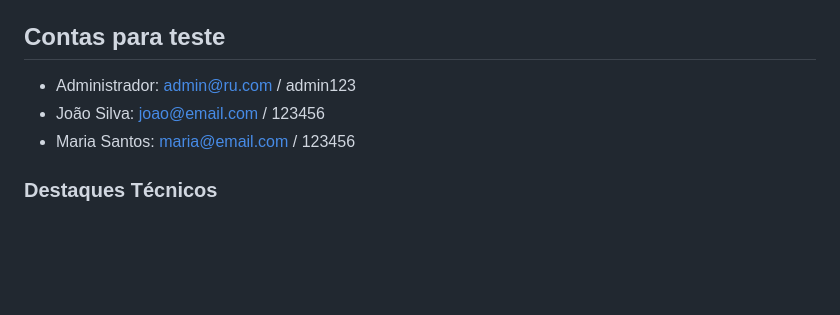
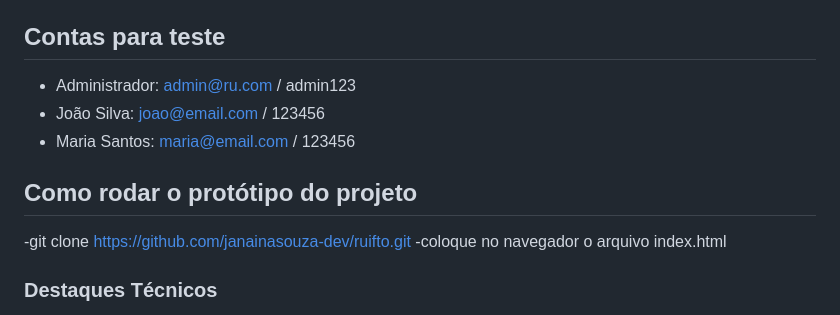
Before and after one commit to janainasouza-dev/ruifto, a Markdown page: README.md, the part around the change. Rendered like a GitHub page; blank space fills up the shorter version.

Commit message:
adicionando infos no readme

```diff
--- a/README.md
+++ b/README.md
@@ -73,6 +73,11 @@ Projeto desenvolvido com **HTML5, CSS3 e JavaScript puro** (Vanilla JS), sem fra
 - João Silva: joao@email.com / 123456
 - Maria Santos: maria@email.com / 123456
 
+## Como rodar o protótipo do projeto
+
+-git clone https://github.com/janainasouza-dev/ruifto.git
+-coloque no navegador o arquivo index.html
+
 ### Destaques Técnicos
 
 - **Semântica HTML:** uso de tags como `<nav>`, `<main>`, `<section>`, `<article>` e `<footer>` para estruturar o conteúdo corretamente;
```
········
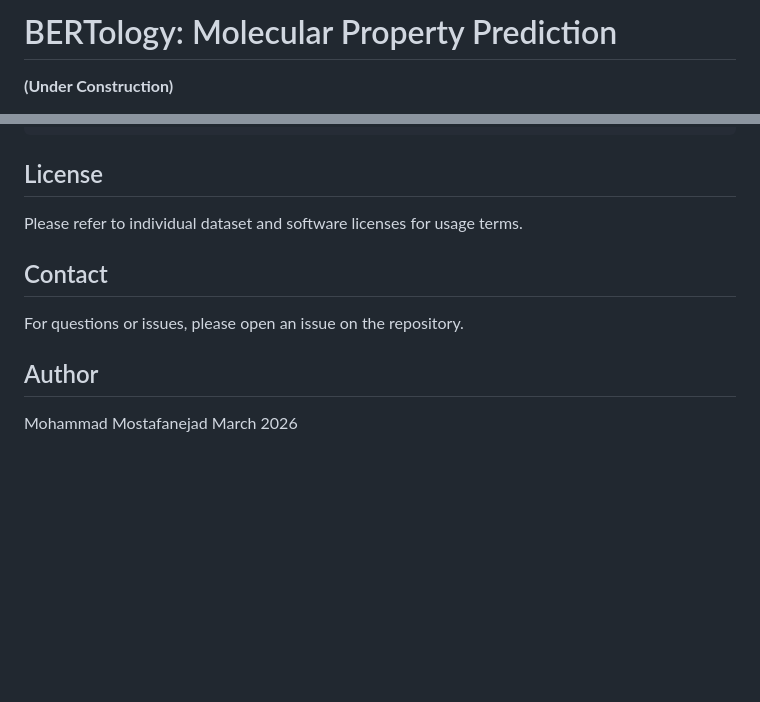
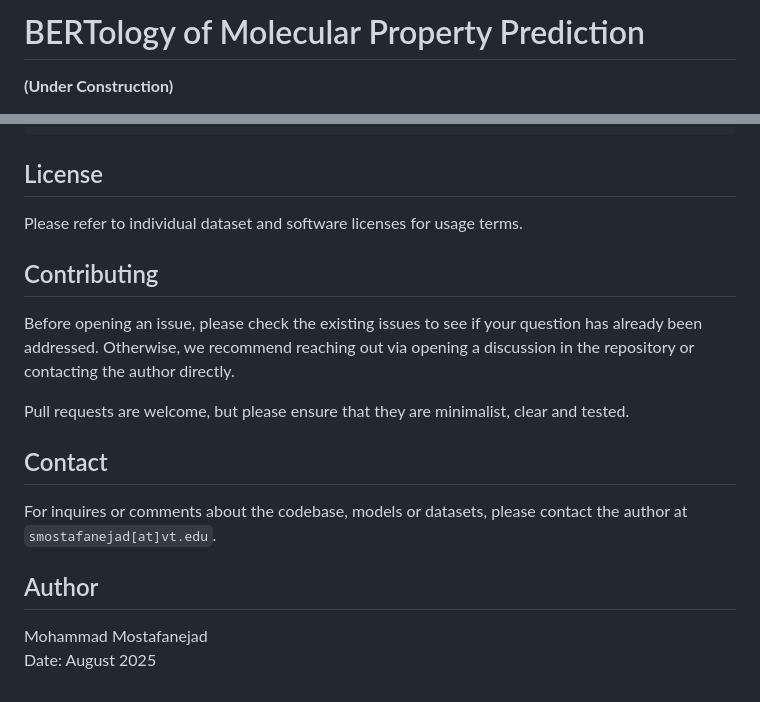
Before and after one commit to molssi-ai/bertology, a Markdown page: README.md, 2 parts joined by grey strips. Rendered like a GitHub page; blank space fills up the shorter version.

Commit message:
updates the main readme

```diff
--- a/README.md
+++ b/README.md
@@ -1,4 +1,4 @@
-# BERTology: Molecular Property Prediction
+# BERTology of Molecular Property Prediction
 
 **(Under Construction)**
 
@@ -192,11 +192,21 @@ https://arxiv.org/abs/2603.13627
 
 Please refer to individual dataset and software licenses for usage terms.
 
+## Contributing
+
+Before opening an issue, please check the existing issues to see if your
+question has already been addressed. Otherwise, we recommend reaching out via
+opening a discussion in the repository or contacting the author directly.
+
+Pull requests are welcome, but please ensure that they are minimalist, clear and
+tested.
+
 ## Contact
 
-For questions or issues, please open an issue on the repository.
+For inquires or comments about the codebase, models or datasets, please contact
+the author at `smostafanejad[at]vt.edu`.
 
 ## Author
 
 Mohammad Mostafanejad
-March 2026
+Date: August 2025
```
········
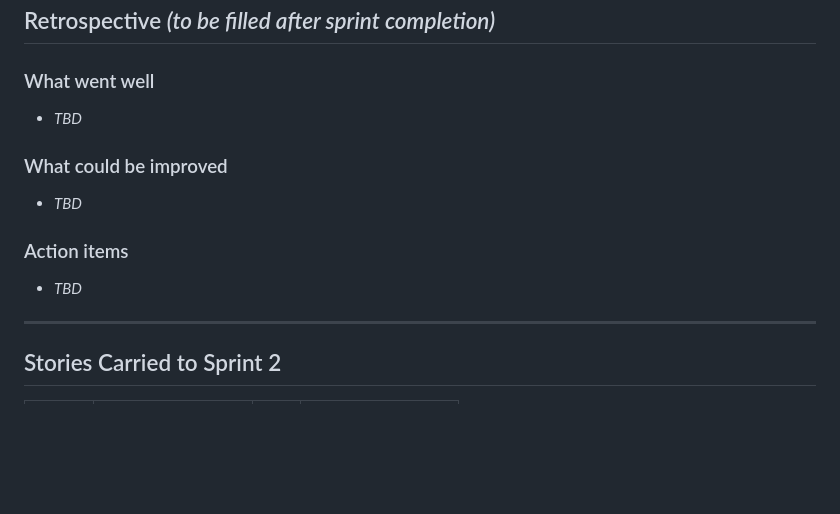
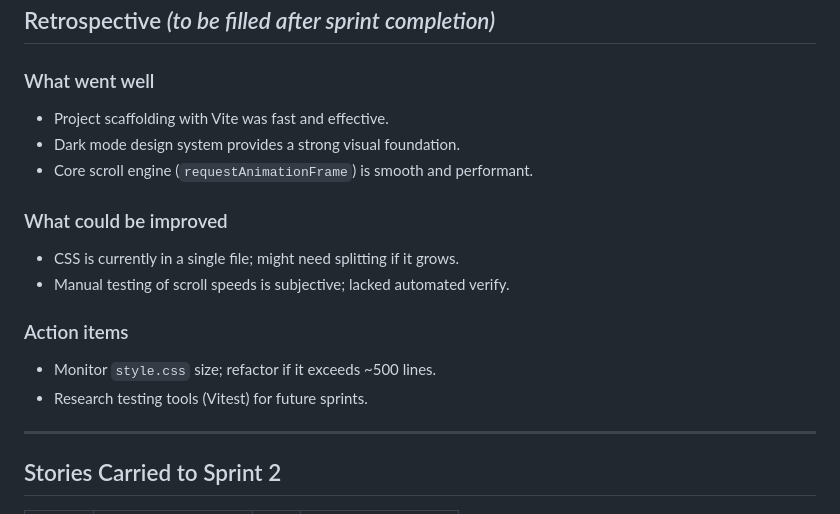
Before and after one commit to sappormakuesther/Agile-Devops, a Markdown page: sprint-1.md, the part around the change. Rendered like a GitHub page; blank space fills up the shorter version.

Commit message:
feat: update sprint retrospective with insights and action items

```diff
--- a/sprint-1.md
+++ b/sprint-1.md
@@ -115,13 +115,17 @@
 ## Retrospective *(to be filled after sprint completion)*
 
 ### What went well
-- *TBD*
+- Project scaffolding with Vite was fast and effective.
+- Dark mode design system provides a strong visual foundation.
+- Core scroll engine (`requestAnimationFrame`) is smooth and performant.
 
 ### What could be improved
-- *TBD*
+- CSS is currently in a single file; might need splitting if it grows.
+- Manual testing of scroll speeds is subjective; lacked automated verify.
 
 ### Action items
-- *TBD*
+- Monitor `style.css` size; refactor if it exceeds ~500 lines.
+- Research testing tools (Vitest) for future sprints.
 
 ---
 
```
········
What the task requires: State the number of lines in the records that contain the string "items", and nothing more.

Response to this exercise: 2